Your goal:
Copy each line of the data beneath in which the word "textOnPrimary" appears.

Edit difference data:

__________________________________________________

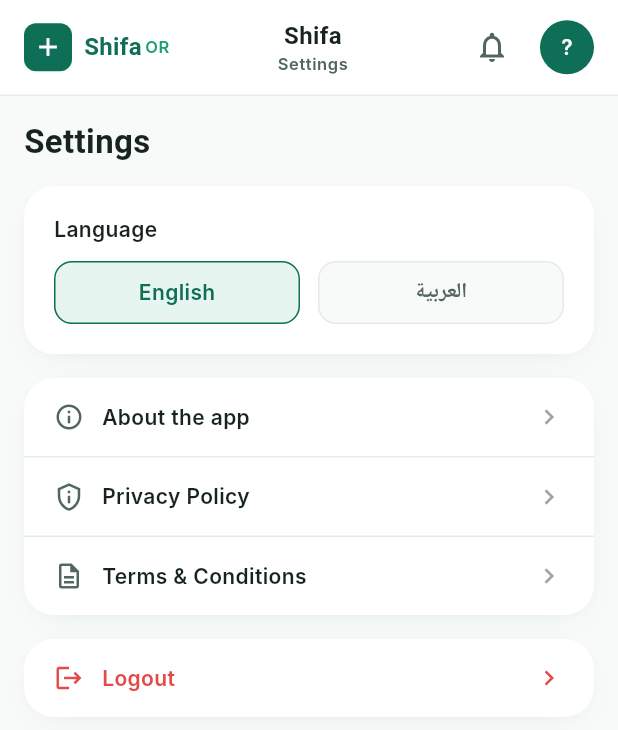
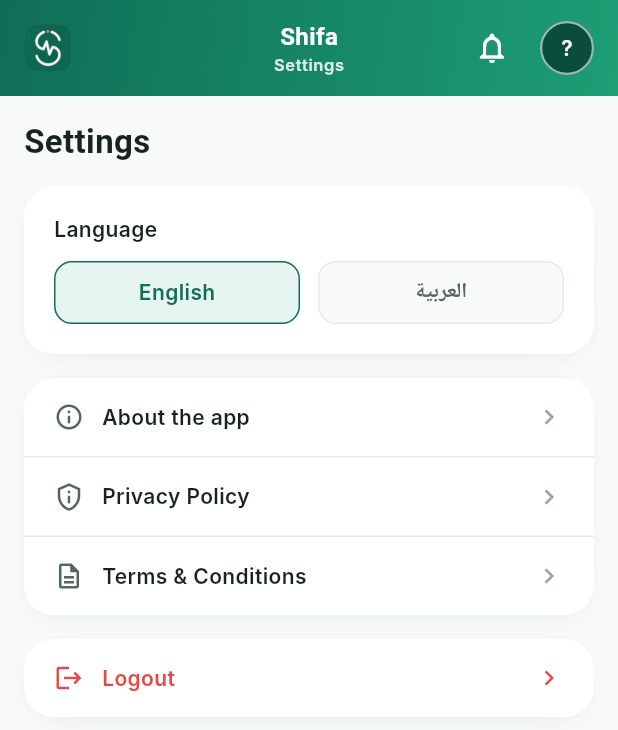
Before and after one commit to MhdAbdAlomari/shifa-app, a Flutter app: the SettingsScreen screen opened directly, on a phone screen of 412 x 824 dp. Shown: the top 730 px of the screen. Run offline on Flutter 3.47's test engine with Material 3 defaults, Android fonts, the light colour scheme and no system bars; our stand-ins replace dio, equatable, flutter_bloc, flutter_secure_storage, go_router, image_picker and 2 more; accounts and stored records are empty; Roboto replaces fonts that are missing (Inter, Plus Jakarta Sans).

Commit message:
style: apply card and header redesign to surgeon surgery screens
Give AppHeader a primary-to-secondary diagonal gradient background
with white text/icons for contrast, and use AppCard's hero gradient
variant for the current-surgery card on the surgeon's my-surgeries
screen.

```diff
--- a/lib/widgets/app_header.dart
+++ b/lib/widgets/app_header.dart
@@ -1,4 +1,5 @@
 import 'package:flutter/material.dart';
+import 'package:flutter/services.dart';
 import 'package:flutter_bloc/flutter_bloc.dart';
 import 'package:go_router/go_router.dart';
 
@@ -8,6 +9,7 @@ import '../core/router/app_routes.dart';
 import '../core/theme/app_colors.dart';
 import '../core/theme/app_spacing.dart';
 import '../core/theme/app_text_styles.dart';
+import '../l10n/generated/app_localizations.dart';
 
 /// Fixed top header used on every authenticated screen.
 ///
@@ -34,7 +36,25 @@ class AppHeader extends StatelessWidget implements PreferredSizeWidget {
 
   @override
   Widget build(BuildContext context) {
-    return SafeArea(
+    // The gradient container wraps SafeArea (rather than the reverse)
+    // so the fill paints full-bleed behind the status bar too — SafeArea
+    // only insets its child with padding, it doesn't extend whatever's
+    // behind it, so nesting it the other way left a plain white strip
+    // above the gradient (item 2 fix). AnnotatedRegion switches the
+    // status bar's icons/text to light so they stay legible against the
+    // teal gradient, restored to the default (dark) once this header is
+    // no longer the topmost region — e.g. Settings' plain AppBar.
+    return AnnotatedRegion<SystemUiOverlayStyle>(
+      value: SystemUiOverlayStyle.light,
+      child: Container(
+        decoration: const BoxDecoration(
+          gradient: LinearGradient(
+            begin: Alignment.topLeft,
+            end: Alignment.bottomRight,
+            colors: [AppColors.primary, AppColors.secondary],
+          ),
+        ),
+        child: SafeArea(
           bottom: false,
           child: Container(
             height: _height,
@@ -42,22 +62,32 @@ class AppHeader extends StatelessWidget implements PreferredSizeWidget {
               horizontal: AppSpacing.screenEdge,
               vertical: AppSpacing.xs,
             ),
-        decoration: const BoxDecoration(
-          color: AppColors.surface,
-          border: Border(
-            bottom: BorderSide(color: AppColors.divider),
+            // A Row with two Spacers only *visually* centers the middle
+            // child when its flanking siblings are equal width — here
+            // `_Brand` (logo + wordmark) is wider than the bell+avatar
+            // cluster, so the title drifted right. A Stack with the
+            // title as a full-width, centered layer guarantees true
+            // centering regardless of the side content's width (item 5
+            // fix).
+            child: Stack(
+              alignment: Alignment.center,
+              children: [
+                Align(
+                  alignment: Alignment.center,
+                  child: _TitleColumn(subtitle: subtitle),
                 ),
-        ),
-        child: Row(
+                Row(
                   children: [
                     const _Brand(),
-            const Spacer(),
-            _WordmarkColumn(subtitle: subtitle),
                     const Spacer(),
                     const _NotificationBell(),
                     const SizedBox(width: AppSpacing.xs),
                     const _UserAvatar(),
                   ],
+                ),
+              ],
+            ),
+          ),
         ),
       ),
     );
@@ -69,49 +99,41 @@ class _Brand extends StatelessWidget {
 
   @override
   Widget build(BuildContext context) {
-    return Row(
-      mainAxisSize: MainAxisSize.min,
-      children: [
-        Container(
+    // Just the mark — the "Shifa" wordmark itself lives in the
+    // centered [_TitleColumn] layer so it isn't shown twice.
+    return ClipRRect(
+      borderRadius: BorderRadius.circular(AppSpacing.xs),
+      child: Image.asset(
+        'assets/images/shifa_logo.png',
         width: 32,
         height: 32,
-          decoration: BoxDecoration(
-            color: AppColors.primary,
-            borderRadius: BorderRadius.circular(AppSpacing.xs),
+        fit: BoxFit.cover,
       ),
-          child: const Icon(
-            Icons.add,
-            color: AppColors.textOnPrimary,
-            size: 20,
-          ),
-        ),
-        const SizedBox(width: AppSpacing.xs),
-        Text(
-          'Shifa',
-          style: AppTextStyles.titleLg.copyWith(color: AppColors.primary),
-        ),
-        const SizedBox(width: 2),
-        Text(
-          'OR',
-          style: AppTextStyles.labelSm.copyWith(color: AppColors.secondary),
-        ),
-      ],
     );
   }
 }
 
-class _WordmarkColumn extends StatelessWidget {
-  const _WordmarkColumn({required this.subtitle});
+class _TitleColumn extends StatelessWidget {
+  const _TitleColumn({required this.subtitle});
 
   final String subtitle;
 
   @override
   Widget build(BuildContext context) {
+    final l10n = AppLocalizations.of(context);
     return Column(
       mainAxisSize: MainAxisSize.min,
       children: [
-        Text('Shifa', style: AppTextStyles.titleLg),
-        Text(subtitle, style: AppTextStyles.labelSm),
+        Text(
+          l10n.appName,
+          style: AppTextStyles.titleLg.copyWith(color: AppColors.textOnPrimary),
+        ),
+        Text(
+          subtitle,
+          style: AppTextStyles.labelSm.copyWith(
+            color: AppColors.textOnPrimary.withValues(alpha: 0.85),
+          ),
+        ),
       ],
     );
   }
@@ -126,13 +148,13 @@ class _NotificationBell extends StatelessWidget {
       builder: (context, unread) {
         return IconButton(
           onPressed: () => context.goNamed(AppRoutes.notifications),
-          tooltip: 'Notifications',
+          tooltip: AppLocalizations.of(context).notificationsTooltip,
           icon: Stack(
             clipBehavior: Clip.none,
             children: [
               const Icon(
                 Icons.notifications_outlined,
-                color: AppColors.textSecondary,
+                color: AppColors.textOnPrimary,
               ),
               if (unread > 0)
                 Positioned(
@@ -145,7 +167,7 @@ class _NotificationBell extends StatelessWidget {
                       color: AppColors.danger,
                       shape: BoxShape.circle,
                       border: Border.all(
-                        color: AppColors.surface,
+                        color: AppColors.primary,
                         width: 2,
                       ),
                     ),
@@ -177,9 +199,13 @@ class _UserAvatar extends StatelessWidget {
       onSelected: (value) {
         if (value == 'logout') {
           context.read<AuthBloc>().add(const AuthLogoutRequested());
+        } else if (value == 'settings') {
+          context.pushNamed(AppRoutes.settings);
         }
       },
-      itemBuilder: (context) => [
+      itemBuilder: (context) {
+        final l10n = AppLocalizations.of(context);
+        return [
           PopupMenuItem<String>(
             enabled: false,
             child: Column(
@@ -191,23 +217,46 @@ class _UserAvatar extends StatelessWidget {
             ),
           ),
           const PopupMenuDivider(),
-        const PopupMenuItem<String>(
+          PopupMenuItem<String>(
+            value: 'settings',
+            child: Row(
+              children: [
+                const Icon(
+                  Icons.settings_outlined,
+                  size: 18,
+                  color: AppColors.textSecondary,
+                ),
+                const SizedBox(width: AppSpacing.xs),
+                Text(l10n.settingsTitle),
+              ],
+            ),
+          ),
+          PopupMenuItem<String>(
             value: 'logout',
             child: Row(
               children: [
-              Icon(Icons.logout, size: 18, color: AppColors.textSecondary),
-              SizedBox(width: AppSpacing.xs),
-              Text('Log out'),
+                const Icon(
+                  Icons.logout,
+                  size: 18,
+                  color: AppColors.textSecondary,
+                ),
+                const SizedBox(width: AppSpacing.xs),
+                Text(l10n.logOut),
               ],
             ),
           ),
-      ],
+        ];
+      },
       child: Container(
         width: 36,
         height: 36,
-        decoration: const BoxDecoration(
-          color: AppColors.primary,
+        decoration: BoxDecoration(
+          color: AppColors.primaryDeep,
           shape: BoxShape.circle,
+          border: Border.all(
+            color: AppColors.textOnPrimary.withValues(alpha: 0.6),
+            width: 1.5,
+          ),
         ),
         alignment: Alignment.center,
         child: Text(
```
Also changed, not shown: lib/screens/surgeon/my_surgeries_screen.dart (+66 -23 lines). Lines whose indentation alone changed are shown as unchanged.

__________________________________________________

Exercise output:
-            color: AppColors.textOnPrimary,
+          style: AppTextStyles.titleLg.copyWith(color: AppColors.textOnPrimary),
+            color: AppColors.textOnPrimary.withValues(alpha: 0.85),
+                color: AppColors.textOnPrimary,
+            color: AppColors.textOnPrimary.withValues(alpha: 0.6),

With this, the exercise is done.